By Petride Mudoola
Dimitiriya, 43, was sent to the Ibuga Government Prison Farm in Kasese district after an indictment of 15 years for illegal possession of firearms.
Rather than curse the day he was jailed, Dimitiriya is all praises for his prison sentence, thanks to the agricultural skills training and rehabilitation project at the prison farm.
“My prison term has been a blessing in disguise. Before I was imprisoned, I did not have any knowledge in farming, but while in jail, I have gained skills that will make me a job-creator after my release,” he says.

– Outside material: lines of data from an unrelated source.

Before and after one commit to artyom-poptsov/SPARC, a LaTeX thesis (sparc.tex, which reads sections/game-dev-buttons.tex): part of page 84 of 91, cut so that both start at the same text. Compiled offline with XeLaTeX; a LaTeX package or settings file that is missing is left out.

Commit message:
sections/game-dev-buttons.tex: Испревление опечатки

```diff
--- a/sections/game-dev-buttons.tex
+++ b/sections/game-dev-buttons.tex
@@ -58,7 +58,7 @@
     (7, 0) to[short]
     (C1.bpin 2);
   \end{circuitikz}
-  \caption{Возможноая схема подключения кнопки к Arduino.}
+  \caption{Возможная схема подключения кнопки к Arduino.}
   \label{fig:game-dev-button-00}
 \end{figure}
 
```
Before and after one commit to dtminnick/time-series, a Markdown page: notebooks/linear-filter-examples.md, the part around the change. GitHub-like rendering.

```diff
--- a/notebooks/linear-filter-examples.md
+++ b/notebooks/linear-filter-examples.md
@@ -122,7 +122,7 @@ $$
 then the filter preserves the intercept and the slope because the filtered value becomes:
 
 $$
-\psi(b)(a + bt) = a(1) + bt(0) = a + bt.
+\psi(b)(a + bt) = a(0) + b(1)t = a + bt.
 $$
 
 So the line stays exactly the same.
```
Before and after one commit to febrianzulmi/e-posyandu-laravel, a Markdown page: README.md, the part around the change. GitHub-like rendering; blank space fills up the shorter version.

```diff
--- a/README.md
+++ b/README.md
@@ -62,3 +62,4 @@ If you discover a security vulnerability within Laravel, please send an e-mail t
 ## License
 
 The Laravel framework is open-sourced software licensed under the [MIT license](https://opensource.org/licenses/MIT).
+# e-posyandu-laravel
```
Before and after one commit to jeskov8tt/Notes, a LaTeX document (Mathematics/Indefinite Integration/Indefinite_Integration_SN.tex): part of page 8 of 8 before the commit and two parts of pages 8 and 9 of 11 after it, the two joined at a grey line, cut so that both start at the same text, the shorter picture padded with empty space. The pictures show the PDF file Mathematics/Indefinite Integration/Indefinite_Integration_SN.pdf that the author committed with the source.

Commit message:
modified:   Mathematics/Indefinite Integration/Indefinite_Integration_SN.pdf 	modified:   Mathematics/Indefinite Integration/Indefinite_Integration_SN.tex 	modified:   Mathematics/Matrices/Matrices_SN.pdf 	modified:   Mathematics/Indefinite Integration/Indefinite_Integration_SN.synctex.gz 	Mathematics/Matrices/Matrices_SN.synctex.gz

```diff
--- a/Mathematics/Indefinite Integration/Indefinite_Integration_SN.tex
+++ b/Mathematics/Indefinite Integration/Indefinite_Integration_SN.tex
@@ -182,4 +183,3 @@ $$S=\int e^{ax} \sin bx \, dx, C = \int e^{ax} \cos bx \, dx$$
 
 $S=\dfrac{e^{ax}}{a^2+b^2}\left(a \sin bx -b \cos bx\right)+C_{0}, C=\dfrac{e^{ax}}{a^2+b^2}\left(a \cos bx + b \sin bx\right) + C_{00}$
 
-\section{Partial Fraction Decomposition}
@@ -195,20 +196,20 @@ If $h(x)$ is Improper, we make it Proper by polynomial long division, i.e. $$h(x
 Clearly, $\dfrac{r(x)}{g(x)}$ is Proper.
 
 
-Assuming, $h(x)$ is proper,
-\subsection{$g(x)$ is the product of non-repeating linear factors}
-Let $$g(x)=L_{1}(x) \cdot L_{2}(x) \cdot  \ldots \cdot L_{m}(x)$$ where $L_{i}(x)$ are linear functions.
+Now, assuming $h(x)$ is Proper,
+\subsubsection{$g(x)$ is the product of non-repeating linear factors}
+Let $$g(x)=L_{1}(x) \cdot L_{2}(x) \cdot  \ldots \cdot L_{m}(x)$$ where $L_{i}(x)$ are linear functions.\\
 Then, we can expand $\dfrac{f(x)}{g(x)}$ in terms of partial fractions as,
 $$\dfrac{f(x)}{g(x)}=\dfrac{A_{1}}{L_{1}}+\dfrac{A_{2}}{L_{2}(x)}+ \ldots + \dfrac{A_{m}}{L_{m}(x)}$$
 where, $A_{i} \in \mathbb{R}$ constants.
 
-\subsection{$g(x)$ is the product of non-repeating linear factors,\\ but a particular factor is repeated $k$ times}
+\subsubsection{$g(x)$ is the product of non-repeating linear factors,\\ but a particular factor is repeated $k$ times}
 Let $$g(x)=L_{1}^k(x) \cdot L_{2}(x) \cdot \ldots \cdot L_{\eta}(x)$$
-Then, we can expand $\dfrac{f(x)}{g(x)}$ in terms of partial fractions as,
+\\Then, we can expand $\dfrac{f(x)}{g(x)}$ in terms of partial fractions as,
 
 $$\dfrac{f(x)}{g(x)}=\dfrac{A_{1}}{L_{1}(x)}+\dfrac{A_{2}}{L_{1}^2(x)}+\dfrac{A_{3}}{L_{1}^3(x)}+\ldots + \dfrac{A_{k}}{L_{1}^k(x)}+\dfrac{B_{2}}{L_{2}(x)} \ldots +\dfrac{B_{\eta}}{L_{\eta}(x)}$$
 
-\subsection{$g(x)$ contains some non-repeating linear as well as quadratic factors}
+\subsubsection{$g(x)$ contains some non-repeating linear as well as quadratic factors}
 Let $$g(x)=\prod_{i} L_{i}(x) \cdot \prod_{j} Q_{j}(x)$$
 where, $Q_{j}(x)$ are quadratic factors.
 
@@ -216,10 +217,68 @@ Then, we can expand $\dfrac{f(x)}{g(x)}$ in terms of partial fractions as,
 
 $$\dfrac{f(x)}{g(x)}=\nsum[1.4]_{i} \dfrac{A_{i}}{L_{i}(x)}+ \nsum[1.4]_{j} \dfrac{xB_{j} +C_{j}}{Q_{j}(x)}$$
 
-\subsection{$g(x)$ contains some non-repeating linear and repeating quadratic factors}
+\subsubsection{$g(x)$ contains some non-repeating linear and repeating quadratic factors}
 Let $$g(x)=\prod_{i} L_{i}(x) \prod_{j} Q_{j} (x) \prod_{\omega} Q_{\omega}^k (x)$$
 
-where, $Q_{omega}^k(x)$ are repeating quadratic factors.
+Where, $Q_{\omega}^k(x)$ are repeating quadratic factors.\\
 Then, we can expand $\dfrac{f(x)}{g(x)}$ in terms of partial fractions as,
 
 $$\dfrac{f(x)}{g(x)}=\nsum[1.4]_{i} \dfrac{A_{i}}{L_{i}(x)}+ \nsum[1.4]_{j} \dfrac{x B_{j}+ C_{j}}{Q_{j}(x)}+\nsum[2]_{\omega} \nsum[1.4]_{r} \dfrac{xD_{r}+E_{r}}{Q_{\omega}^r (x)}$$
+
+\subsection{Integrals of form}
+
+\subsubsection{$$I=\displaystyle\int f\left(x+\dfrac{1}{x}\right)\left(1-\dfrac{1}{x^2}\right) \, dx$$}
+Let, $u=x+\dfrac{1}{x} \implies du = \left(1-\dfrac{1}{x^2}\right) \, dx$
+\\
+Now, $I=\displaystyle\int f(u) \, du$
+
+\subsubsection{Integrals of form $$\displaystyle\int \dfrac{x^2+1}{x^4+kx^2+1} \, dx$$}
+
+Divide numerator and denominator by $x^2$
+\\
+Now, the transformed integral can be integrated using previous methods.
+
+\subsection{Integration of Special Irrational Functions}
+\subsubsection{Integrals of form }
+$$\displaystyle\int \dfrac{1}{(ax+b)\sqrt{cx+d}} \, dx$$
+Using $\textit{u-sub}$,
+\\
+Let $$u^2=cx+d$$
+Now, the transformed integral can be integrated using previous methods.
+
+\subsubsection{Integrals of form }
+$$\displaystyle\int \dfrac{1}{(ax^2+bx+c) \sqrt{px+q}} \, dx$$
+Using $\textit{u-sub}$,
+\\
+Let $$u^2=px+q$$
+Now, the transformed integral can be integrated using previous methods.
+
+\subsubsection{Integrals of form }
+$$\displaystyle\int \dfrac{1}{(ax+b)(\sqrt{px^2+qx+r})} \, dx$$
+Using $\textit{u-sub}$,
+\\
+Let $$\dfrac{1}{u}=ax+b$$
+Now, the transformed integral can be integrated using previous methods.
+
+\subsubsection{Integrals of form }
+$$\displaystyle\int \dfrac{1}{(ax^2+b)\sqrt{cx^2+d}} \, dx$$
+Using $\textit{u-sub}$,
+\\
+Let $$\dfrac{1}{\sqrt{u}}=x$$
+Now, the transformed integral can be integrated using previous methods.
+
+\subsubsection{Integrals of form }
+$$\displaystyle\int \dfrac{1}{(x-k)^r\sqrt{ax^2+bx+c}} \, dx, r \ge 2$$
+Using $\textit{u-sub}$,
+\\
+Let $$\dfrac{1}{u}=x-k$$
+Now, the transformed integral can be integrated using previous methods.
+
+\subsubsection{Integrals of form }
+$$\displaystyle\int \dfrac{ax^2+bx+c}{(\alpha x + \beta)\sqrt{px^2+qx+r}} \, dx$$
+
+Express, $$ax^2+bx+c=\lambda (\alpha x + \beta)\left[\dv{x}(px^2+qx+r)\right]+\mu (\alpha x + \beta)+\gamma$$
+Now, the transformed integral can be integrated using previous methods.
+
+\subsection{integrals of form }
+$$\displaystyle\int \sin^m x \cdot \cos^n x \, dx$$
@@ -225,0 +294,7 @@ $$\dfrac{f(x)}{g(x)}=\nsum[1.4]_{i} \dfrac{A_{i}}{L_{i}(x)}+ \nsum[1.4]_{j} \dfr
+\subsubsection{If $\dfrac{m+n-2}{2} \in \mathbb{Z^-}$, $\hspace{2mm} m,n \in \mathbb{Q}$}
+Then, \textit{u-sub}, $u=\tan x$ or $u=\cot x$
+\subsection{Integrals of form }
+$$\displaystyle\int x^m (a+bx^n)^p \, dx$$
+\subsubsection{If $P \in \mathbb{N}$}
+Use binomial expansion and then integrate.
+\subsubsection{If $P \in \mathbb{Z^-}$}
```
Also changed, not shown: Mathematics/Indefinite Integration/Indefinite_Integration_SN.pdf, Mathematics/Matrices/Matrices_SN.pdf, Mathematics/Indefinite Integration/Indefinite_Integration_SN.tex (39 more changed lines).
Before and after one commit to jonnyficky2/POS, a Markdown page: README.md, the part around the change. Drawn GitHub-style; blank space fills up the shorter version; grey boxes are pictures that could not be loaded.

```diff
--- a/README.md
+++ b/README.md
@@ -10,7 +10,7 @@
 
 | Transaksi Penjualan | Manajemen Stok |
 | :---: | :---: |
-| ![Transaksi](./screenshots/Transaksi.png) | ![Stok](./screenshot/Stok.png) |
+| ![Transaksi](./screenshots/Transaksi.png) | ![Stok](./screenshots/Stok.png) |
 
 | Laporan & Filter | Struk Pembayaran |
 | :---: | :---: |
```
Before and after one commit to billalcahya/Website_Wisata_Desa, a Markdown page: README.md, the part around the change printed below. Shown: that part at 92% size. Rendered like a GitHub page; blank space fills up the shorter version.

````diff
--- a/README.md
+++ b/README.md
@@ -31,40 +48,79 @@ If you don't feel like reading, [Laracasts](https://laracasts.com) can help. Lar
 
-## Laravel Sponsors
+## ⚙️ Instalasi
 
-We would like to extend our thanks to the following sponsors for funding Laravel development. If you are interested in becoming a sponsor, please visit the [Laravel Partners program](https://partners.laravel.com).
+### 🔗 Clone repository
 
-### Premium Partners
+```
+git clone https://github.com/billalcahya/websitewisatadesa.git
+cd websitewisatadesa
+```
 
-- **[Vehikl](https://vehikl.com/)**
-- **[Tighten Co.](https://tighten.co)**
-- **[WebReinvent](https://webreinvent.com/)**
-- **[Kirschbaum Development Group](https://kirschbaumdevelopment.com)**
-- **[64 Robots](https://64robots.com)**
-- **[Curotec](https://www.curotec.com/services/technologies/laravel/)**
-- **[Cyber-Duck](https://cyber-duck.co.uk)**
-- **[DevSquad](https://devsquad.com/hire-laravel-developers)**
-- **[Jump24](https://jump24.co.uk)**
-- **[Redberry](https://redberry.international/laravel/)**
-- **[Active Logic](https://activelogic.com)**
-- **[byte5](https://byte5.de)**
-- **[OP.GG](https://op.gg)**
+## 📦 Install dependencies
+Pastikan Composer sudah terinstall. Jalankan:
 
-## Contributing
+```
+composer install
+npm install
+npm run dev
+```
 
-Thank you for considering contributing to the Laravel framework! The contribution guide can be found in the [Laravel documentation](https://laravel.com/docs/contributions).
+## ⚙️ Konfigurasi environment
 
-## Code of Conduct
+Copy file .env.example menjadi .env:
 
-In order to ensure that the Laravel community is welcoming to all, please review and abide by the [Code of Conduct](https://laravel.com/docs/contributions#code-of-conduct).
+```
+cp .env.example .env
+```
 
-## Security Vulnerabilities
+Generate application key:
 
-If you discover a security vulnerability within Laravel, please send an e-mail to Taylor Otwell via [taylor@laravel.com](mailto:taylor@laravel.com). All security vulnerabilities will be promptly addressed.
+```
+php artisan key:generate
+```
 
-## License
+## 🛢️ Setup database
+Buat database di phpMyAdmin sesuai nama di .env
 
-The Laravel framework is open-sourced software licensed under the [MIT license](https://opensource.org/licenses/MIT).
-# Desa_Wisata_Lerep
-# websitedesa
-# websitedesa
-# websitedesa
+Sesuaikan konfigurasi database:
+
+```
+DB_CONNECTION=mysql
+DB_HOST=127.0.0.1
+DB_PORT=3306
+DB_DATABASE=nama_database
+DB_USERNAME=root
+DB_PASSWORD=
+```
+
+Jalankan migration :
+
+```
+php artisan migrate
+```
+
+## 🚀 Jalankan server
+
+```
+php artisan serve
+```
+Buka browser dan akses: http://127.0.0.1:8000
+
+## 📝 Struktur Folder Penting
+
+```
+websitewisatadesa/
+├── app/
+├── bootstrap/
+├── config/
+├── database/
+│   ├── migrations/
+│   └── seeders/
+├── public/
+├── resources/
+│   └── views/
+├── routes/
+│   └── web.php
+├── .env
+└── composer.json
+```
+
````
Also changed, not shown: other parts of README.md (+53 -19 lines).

As the head of production among inmates, Dimitiriya is responsible for supervising inmates on the farm. The farm produces cabbages, onions, tomatoes, maize, mangoes, pineapples, oranges and watermelon.
Owing to their unique programmes, prison farms have often been rated among the best exhibitors at the annual farmers’ fair in Jinja.
Huge farms, huge benefits
Dimitiriya in a vegetable garden at Ibuga government prison farm in Kasese district
The Uganda Prisons is among the largest producers of maize in the country. It has 21 farms.
The farms are used to impart modern farming skills to prisoners, according to Dr. Johnson Byabashaija, the Prison’s boss.
“Prison farms contribute to transforming prisons from being punitive to correctional institutions. These equip prisoners with agricultural skills that will help them create jobs hence become responsible citizens upon discharge,” he says.
“The programmes create a paradigm shift of prison practices – from traditional custodial and punitive roles to correctional and rehabilitation roles that facilitate social re-integration of offenders,” Byabashaija explains.
He says one of the crops prisoners grow on a commercial scale is maize, which eases feeding of the prisoners.
Byabashaija adds that their farms act as demonstration farms to communities near the prisons.
According to Amos Turyashaba, the officer in charge of Uganda Prisons Farm Ruimi in Fort Portal, the facility has 3,700 acres and was established to produce maize on a large scale to feed prisoners countrywide.
Turyashaba, however, says production is still below capacity. “Out of the 3,700 acres, only 550 are under maize cultivation, 450 are used for afforestation, fruit production and vegetable growing. About 2,700 acres are unutilised, yet feeding prisoners requires 9,000 tonnes of maize flour annually,” he explains.
Turyashaba explains that Ruimi produces 900 tonnes of maize per season, yet it is capable of producing 6,000 tonnes every year if it is well-facilitated. While Ibuga in Kasese has 800 acres, only 400 of these are utilised for maize production.
According to Jude Kaliisa, the officer in charge of Ibuga Prison Farm, the land under afforestation is 50 acres. Mainly pine, neem and acacia trees have been planted to act as wind breakers as well as provide firewood. He adds that 20 acres are used for horticulture and fruit growing.
“We grow matooke, cabbage, carrots, mangoes and pawpaws on this land. The project acts as demonstration farm to other farmers, as well as providing a balanced diet to inmates and staff,” Kaliisa says.
According to Frank Baine, the prison’s publicist , Uganda Prison Service requires over sh30b annually to feed prisoners countrywide, but receives only sh14b from the Government for this purpose.
According to officers in charge of prison farms, the units lack inadequate machinery and implements. To realise the full potential of these farms, there is need for heavy duty tractors, trucks to transport the produce and combine harvesters that can facilitate large-scale harvesting.
Changes in weather patterns over time have negatively impacted on production, leading to crop failure. To mitigate this, there is need for irrigation schemes since most prison farms are located near water bodies.
Prison farms also lack adequate storage facilities, which lead to heavy post-harvest losses. They still rely on cribs to store farm produce. However, there is need to construct grain silos as well as provide equipment like dryers to ensure safe post-harvest handling of the produce.
The farms are constrained by inadequate supply of agri-inputs like diesel, fertilisers, seeds, herbicides and machinery spares.
Like most government institutions, prison farms are faced with the challenge of land grabbing. Prison authorities cite the Ruimi prison case, whereby in spite of having a tittle, an injunction was issued restricting activities on the land.
“Out of the 224 prison units, only 40 have land under the Uganda Prison Service,” Baine says. Most of the land is either under the land commission or district land boards. Therefore, developing it is still a challenge and exposes it to encroachers.
Baine suggests that the land should be surveyed and titles issued to Uganda Prison Service.